Alex van den Bogaerdt <alex(_at_)ergens(_dot_)op(_dot_)het(_dot_)net> writes:
Then: people didn't know MX records and thus didn't use them. Or maybe
they did already know about MX records but did not yet support them.
Some fallback mechanism was necessary to bridge the gap between pre-MX
and post-MX time, or else MX didn't stand a chance.
Now: people do know MX records and do use them, except for a couple
of spammers maybe. There is no need anymore to design a fallback.
I think you should collect some data on this before blithely making such
assertions. All my available anecdotes contradict your assumption so
strongly that I find it very dubious.
For example, here at Stanford, there are a ton of departmental servers
that accept mail for some reason, and almost none of them have MX records.
People only add MX records when they need to direct mail addressed to one
system to a different one instead.
In general, you should count on human laziness. If mail works without
adding an MX record, people aren't going to add one.

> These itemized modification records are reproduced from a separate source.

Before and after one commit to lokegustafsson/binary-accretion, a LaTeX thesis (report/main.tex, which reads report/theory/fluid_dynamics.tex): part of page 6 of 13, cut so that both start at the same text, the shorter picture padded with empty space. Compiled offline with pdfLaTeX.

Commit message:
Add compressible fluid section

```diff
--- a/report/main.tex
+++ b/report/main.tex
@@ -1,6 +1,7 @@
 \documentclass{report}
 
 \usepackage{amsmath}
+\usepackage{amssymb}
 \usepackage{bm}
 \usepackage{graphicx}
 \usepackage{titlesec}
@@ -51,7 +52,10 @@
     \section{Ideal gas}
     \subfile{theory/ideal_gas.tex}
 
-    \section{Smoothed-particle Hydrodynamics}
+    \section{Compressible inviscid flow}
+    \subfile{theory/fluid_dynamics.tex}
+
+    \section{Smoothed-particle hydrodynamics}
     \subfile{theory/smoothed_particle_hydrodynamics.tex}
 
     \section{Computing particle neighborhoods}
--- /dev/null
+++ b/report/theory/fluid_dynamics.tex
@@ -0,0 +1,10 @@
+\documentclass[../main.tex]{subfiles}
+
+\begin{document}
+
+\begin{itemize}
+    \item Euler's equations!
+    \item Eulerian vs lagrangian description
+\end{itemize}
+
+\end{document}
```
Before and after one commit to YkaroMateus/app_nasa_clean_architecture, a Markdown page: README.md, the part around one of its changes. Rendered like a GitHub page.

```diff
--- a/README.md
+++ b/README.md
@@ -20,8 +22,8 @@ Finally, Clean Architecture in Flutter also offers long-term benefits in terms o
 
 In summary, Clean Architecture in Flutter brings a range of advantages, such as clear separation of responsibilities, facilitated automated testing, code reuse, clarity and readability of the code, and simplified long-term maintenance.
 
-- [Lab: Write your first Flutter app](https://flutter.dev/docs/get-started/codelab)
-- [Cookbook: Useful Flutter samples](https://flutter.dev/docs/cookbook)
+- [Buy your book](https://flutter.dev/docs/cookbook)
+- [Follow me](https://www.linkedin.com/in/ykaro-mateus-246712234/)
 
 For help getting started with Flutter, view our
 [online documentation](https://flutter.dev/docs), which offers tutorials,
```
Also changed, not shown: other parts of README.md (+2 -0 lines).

If nothing breaks
when the MX record is missing, no one will notice it is missing.
Russ Allbery (rra(_at_)stanford(_dot_)edu)